Every week, we'll be your guide as you navigate the world of buying art in our series, The Collector.
Last week, we talked about art as an investment and (spoiler alert) concluded that it wasn't best to think of collecting art as an investment alone. First and foremost, you should buy what you love. But, it is important to consider the work's value. So, how do you know what a piece of art's worth? Figuring that out is one of the trickiest parts of buying art, even for total veterans of the art world. This week, we'll take a look at some basic concepts and rules for how art is priced and how to ensure you're getting a good deal.
First, let's go over some factors that influence the price of art. There are variables relating to the art itself like:
- what condition it's in
- its size
- the medium and materials
- when it was created
- how nice the frame is
- what the subject matter is
- what the dominant colors are
- whether it was featured online or in a catalog
- where it's shown in person
- what exhibit it's shown in
- what sort of mood the art imparts to viewers
- what the critics or scholars say
There's also the artist to consider:
- what their reputation is at that particular time
- their age (the art world and market is notoriously ageist)
- the length of their career
- whether or not they've been exhibited in well-known and important spaces
- whether or not they've been written about in art world publications
- how much they work at self-promotion
- how shy they are about their work
- how active they are in the art world (the intrigue of an eccentric recluse may drive prices up, or collectors may never even get to know who they are because of it)
There are also a bunch of less tangible aspects like:
- the opinions of the artist, seller, and buyer
- how much the buyer likes the artist
- how much the buyer likes the seller (and vice versa)
- how much the buyer trusts the seller
- how good everyone is at negotiating
- what mood everyone's in
- how badly the sellers need the money
- how in demand the artist or piece is
- the other people that are vying for the same work
- the emotional attachment of the artist to the work
There's also the matter of whether or not the artist is still alive. There's the old adage of nobody ever liking your art until you're dead, and when people are collecting art as a sport they often have the idea in mind that the value of a piece of work will increase after an artist's death. That's not always the case. A specific set of conditions must be in place for the artist's death to significantly impact the prices of their work. First, the artist has to be relatively famous and their work already has to be somewhat expensive and in demand among collectors. Second, they have to die prematurely and unexpectedly, catching the marketplace by surprise. When that happens, everyone starts scrambling for their work and the demand causes the prices to spike upward. (Far more often than not, this is a bit of ugliness in the art market based on profiteering, greed, panic, ignorance, and impulse.) On the other hand, sometimes an artist's death can cause the price of the work to plummet. For example, estate executors or family members may mismanage the collection of work by dumping it all on the market at once and causing the supply to become significantly greater than demand. Or, the value may have been primarily affected by the cult or personality surrounding the artist for those that happen to have fame while they're alive, and once their number one promoter - themselves - is gone, the public opinion of their actual work may start to drop along with their prices.

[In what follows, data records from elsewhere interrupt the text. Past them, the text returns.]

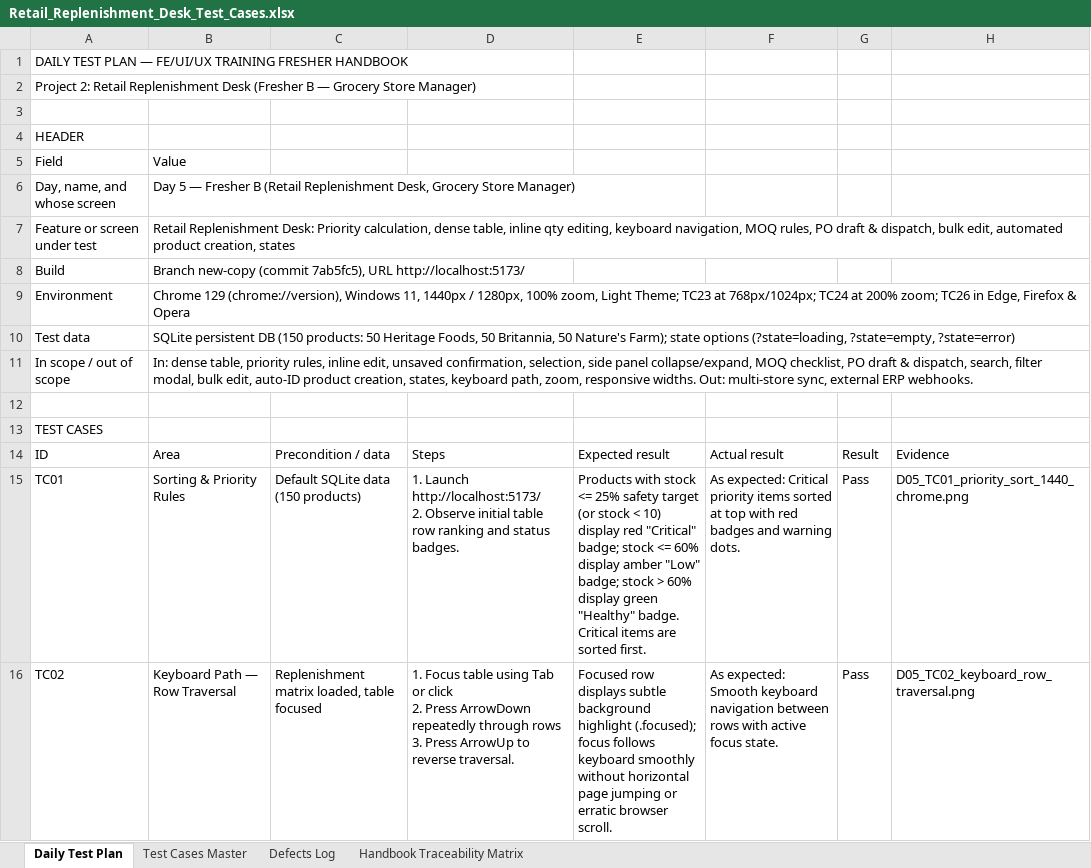
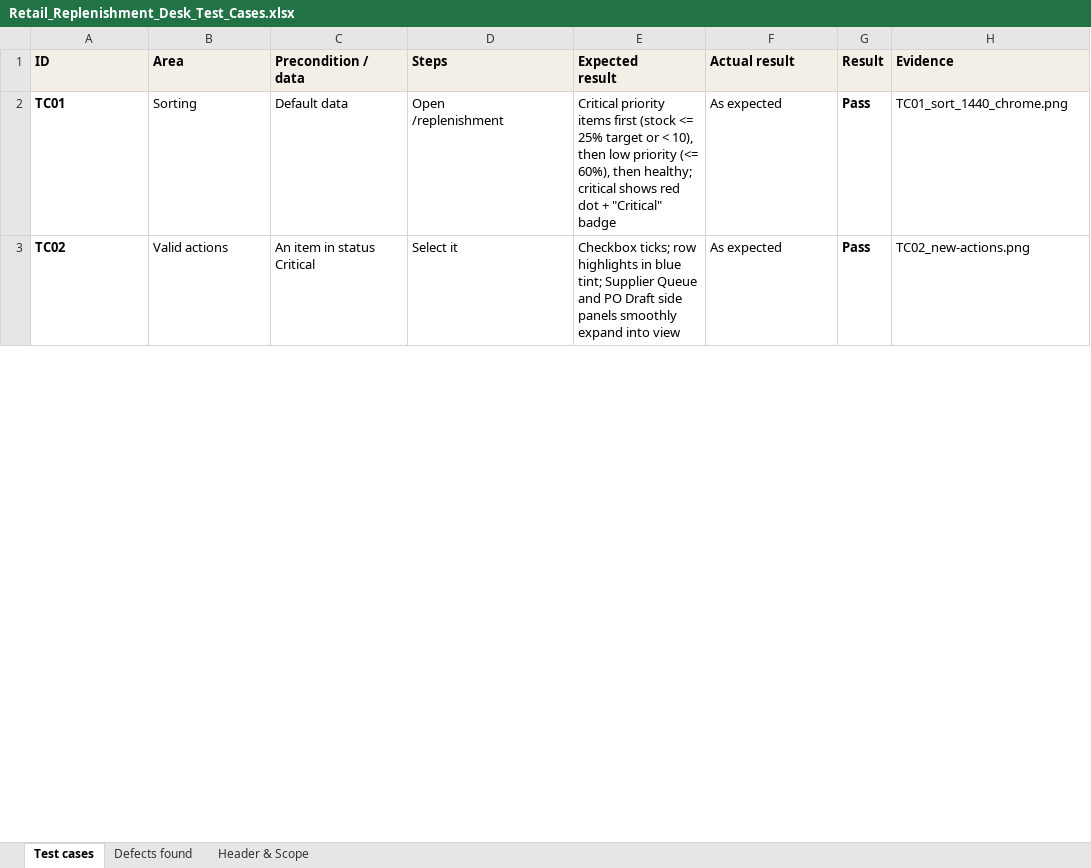
Before and after one commit to JAYANTHSOLUTIONS/RetailReplishment, an Excel workbook: Retail_Replenishment_Desk_Test_Cases.xlsx, sheet Test cases, drawn as a sheet; only a part is shown; values as stored, in another font and other column widths than the file's, no borders; removed rows and columns are numbered as before the commit, all else as after; ↵ is a line break in a cell; the diff covers the shown part only; the diff names each change by its address in the sheet, - before the commit and + after, or states it on an @@ line.

Commit message:
Format test cases Excel sheet to match Fresher Handbook reference images identically

```diff
--- a/Retail_Replenishment_Desk_Test_Cases.xlsx (sheet Test cases)
+++ b/Retail_Replenishment_Desk_Test_Cases.xlsx (sheet Test cases)
-sheet tab: Daily Test Plan
+sheet tab: Test cases
-sheet tab: Test Cases Master
+sheet tab: Defects found
-sheet tab: Defects Log
+sheet tab: Header & Scope
-sheet tab: Handbook Traceability Matrix
-row 1: DAILY TEST PLAN — FE/UI/UX TRAINING FRESHER HANDBOOK
-row 2: Project 2: Retail Replenishment Desk (Fresher B — Grocery Store Manager)
-row 3: (empty)
-row 4: HEADER
-row 5: Field | Value
-row 6: Day, name, and whose screen | Day 5 — Fresher B (Retail Replenishment Desk, Grocery Store Manager)
-row 7: Feature or screen under test | Retail Replenishment Desk: Priority calculation, dense table, inline qty editing, keyboard navigation, MOQ rules, PO draft & dispatch, bulk edit, automated product creation, states
-row 8: Build | Branch new-copy (commit 7ab5fc5), URL http://localhost:5173/
-row 9: Environment | Chrome 129 (chrome://version), Windows 11, 1440px / 1280px, 100% zoom, Light Theme; TC23 at 768px/1024px; TC24 at 200% zoom; TC26 in Edge, Firefox & Opera
-row 10: Test data | SQLite persistent DB (150 products: 50 Heritage Foods, 50 Britannia, 50 Nature's Farm); state options (?state=loading, ?state=empty, ?state=error)
-row 11: In scope / out of scope | In: dense table, priority rules, inline edit, unsaved confirmation, selection, side panel collapse/expand, MOQ checklist, PO draft & dispatch, search, filter modal, bulk edit, auto-ID product creation, states, keyboard path, zoom, responsive widths. Out: multi-store sync, external ERP webhooks.
-row 12: (empty)
-row 13: TEST CASES
@@ A1:H1 bold: off → on, fill: none → #F4EFE6 @@
-C1: Precondition / data
+C1: Precondition / ↵ data
-E1: Expected result
+E1: Expected ↵ result
-A2:A3 bold: off
+A2:A3 bold: on
-B2 (Area): Sorting & Priority Rules
+B2 (Area): Sorting
-C2 (Precondition / data): Default SQLite data (150 products)
+C2 (Precondition / data): Default data
-D2 (Steps): 1. Launch http://localhost:5173/ ↵ 2. Observe initial table row ranking and status badges.
+D2 (Steps): Open ↵ /replenishment
-E2 (Expected result): Products with stock <= 25% safety target (or stock < 10) display red "Critical" badge; stock <= 60% display amber "Low" badge; stock > 60% display green "Healthy" badge. Critical items are sorted first.
+E2 (Expected result): Critical priority items first (stock <= 25% target or < 10), then low priority (<= 60%), then healthy; critical shows red dot + "Critical" badge
-F2 (Actual result): As expected: Critical priority items sorted at top with red badges and warning dots.
+F2 (Actual result): As expected
-G2:G3 bold: off
+G2:G3 bold: on
-H2 (Evidence): D05_TC01_priority_sort_1440_chrome.png
+H2 (Evidence): TC01_sort_1440_chrome.png
-B3 (Area): Keyboard Path — Row Traversal
+B3 (Area): Valid actions
-C3 (Precondition / data): Replenishment matrix loaded, table focused
+C3 (Precondition / data): An item in status Critical
-D3 (Steps): 1. Focus table using Tab or click ↵ 2. Press ArrowDown repeatedly through rows ↵ 3. Press ArrowUp to reverse traversal.
+D3 (Steps): Select it
-E3 (Expected result): Focused row displays subtle background highlight (.focused); focus follows keyboard smoothly without horizontal page jumping or erratic browser scroll.
+E3 (Expected result): Checkbox ticks; row highlights in blue tint; Supplier Queue and PO Draft side panels smoothly expand into view
-F3 (Actual result): As expected: Smooth keyboard navigation between rows with active focus state.
+F3 (Actual result): As expected
-H3 (Evidence): D05_TC02_keyboard_row_traversal.png
+H3 (Evidence): TC02_new-actions.png
```
Also changed, not shown: 12 removed rows, 123 edited cells and cell formats elsewhere in this sheet, sheet Defects found, sheet Header & Scope, 1 other file.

Good luck trying to crunch all these sorts of variables into a numerical formula. But we'll try to at least break it down into some guidelines:
- A good-sized painting should typically not sell for less than $3000
- Works on paper by an unknown artist should generally be in the $500-$1000 range
- A giclee or any kind of poster that's a photomechanical reproduction of an existing painting should never be over $500
If the price of art ever seems too extravagant, even when it's right in line with these guidelines, always remember that artists have to make money. Even if an artist sells a watercolor directly at $500 every week, that's $24,000. Factor in the cost of supplies, shipping, studio rental space if applicable, and expensive MFA loans to repay, let alone the standard costs of living, and that $500 work of original, unique art seems like quite the deal. If their work is sold through a gallery or other marketplace, there's also the cut of the sales that they receive (usually 50% at a gallery).
Here's how we establish pricing: We'll generally start by setting prices low and see how it sells. If we sell everything right away, then the prices are obviously too low and we should raise them 10%. If they keep selling, we raise them again until we reach a point where the artist always has a few paintings in the studio, but most of the work sells. It's always easy to raise prices, but next to impossible to lower them. That brings us to Kathy's Law of the Art Market: Prices never go down. Discounts go up.
Should you ask for a discount? Sure! Everyone else does. Whether or not you'll get it is another question. Good situations for discounts include if the artist is not selling well (obviously), if the dealer feels you might be an ongoing client and they want to cultivate a relationship with you, or if the dealer has had the piece in inventory for a while and the original cost was low. A dealer can't consider a discount if they've gotten the piece on consignment from a collector or if the artist is selling out. The only way to know is to ask.
Ultimately, the value of a piece of art is subjective, but if you're prepared with these guidelines and variables in mind you'll be able to to judge for yourself whether that work you love is also worth your money.